Task to complete: Gather up every line from the entries below that uses the word "geometry".

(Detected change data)
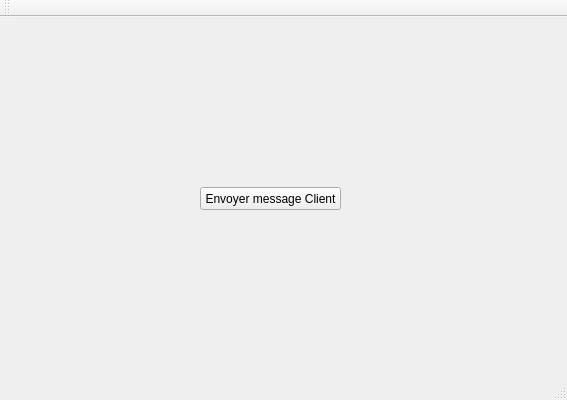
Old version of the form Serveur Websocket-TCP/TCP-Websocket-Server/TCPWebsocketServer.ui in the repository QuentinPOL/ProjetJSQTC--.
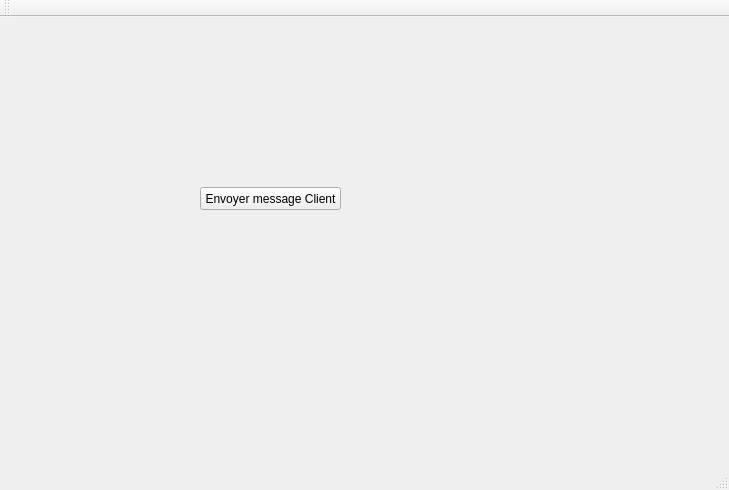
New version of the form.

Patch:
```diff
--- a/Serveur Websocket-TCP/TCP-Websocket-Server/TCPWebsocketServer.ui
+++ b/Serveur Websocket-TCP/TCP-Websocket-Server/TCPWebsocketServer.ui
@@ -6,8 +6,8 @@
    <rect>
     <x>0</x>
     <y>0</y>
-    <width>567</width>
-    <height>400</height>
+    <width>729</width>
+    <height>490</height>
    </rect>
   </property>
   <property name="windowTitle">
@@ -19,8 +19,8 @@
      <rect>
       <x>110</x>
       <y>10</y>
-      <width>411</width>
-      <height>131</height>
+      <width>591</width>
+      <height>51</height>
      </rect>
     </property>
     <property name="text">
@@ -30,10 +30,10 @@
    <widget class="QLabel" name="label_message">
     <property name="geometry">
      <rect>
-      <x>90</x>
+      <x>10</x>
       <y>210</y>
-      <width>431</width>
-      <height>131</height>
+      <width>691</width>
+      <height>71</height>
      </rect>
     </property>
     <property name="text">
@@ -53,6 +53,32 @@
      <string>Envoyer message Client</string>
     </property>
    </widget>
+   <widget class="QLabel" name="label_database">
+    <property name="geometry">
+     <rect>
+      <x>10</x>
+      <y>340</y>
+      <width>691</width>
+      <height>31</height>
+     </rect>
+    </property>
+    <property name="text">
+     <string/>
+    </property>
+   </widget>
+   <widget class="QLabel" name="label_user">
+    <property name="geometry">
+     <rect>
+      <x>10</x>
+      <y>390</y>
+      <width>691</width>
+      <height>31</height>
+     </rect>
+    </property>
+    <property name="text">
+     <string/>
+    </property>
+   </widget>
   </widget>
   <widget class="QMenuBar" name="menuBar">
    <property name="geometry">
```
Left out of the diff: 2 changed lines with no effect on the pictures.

Answer space:
     <property name="geometry">
+    <property name="geometry">
+    <property name="geometry">
    <property name="geometry">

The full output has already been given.